DESCRIPTION OF THE TASK - Would you give the number of lines below in which the string "const" appears? Nothing else is needed.

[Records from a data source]

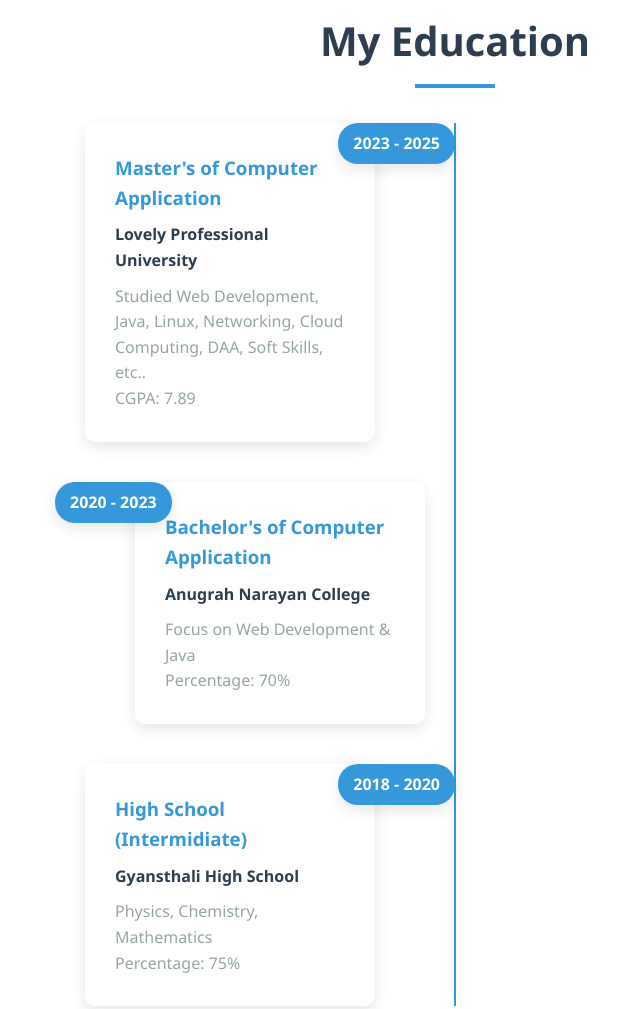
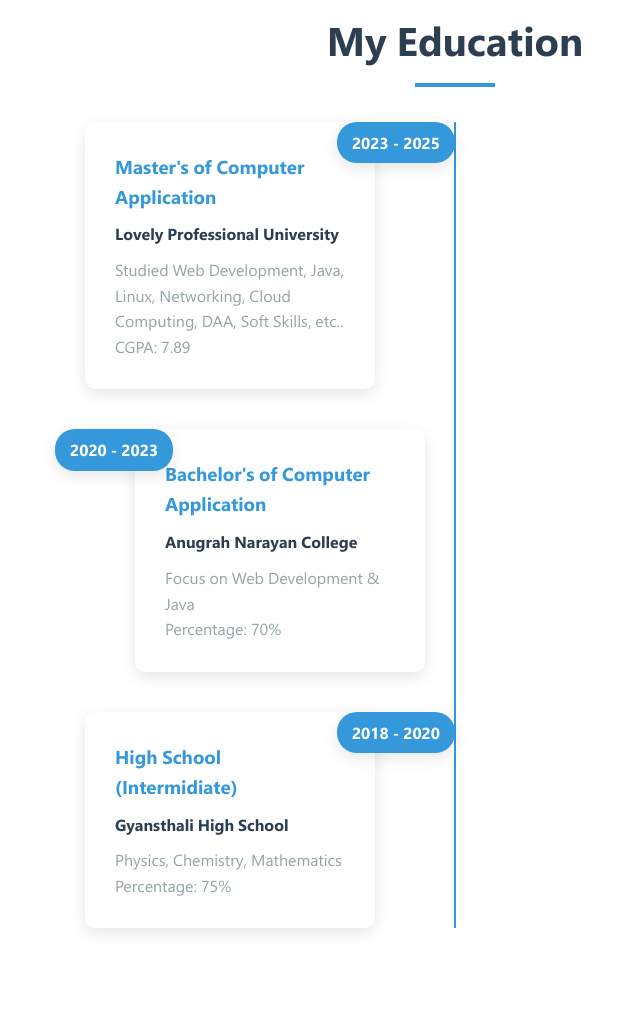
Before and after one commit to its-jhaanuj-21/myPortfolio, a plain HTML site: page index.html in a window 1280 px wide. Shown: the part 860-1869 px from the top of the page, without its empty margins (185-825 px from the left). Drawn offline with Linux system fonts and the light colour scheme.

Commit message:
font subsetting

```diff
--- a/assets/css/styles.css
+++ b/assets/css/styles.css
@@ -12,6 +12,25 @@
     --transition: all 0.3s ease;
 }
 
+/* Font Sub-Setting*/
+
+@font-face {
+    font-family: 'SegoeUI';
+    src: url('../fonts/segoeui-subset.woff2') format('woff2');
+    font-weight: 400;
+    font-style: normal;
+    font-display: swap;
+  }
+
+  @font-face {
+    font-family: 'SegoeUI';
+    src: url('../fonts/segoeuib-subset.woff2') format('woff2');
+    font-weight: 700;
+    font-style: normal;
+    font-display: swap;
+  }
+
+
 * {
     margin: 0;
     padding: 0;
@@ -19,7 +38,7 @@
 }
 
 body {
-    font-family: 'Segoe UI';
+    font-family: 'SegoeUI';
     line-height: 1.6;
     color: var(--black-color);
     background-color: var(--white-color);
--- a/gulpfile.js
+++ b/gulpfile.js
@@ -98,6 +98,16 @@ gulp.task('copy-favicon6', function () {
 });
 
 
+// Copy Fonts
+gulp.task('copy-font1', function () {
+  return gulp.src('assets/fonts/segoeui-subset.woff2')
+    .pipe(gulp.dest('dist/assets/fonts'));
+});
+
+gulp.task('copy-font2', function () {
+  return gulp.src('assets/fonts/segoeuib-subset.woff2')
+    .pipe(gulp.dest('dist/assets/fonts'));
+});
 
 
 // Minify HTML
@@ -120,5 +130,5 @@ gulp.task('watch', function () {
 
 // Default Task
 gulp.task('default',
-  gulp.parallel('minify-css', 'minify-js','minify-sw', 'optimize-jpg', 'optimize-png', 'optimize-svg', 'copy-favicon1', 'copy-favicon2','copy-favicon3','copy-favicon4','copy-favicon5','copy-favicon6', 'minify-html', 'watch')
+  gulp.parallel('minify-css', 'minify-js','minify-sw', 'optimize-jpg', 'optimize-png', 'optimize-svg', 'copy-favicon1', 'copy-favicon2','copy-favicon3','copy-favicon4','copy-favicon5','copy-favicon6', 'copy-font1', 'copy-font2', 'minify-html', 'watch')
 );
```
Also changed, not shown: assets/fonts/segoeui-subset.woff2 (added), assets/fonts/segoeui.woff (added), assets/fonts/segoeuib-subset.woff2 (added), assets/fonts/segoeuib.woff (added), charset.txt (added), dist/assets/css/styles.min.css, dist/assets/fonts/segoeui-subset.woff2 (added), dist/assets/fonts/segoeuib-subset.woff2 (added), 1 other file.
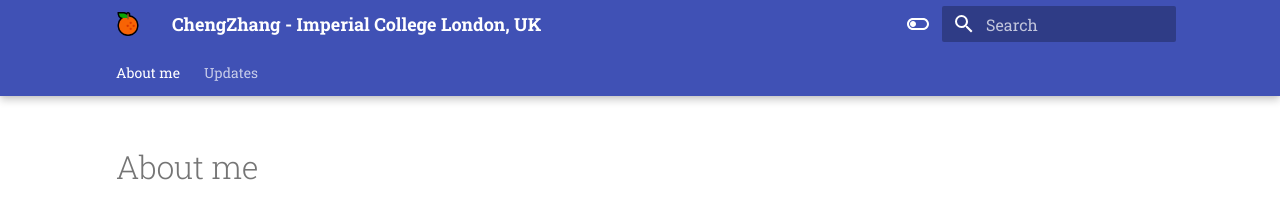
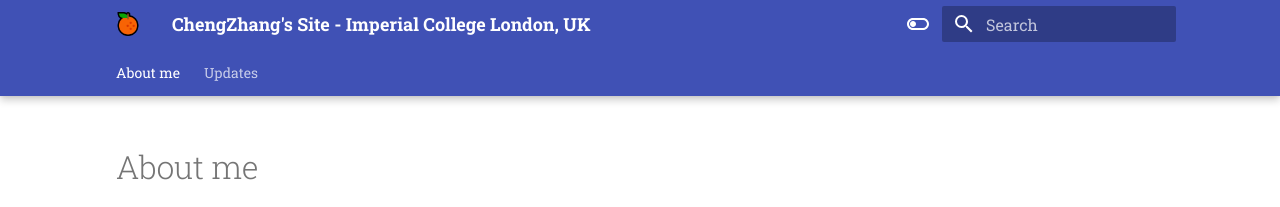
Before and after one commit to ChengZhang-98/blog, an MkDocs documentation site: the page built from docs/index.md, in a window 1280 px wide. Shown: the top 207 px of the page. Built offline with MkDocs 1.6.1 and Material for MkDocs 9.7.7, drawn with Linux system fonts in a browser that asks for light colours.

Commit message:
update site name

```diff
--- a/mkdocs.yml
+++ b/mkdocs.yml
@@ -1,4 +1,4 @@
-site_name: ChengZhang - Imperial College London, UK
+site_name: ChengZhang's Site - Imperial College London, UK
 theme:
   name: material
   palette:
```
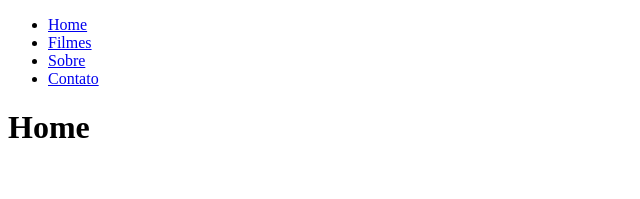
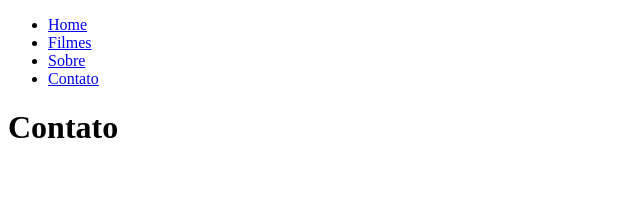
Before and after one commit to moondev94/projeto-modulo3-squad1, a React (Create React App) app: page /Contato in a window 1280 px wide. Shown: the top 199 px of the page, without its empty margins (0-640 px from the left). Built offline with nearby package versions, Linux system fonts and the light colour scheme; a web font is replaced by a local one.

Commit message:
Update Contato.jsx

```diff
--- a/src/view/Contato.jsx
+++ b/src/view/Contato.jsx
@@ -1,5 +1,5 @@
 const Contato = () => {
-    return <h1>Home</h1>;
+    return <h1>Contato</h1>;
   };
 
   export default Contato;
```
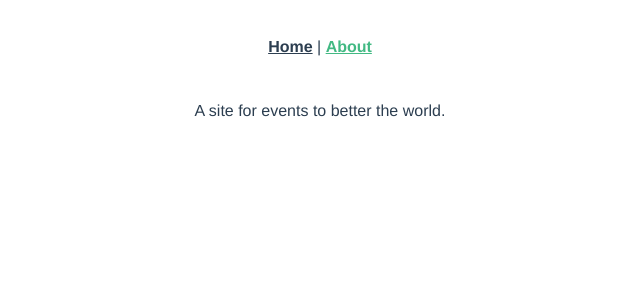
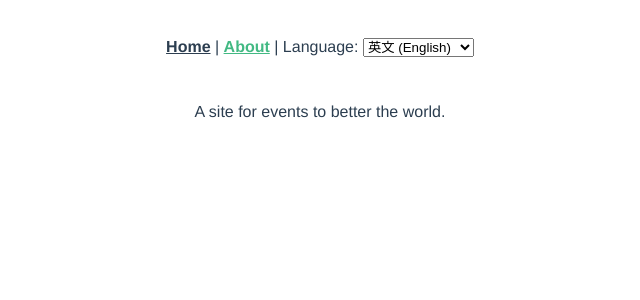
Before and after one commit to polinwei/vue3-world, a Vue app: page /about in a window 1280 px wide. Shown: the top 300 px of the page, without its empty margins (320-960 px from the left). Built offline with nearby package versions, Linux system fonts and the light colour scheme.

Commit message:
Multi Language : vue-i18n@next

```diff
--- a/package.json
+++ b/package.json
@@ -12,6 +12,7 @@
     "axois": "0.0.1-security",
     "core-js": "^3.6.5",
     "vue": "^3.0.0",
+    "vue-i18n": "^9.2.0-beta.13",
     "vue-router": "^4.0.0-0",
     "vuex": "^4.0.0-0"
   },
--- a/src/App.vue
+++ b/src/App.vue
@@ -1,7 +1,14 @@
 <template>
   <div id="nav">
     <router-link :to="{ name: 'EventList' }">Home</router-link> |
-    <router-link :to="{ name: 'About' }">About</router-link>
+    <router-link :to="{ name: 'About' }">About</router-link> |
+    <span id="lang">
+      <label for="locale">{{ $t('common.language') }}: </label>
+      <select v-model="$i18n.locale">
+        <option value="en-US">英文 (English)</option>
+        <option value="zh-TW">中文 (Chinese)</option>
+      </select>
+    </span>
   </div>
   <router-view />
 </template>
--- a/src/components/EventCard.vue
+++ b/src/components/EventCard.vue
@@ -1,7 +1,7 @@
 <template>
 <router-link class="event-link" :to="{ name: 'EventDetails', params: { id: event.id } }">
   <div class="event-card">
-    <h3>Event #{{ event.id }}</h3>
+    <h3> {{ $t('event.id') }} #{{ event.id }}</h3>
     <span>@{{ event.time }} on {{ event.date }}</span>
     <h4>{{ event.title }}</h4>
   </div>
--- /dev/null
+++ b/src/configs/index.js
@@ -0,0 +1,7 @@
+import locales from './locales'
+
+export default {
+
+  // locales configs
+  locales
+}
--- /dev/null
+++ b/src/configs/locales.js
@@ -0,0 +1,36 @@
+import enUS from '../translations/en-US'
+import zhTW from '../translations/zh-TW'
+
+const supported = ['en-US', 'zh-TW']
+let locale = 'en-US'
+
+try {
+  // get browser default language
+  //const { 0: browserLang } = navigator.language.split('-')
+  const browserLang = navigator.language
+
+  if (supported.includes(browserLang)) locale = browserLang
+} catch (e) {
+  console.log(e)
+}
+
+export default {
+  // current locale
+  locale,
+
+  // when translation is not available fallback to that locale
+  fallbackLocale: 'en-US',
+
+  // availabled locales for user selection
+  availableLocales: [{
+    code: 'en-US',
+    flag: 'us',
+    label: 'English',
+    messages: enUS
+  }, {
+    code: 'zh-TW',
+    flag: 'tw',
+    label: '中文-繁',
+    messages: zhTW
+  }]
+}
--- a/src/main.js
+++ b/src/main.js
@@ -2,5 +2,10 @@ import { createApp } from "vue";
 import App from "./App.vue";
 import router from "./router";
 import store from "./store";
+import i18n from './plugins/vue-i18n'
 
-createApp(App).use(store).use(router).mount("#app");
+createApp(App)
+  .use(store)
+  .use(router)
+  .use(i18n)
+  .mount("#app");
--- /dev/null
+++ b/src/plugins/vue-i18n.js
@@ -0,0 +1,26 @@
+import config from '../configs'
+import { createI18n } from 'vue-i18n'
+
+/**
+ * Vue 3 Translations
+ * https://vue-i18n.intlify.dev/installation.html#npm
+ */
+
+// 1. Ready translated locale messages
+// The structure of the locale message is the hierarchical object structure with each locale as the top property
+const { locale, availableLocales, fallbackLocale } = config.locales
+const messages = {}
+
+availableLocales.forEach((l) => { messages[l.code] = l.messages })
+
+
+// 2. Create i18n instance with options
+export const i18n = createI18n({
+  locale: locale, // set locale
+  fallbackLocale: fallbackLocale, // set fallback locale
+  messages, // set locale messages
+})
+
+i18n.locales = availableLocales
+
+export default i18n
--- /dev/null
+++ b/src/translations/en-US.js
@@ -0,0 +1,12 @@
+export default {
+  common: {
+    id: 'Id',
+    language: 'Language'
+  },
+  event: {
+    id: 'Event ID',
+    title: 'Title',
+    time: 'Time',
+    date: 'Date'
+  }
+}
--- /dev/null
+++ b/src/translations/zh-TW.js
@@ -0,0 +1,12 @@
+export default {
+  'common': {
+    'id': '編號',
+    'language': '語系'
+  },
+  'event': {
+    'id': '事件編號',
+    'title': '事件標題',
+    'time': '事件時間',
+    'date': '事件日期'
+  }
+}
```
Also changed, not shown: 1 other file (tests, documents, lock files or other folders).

OUTPUT FOR THIS EXERCISE - 7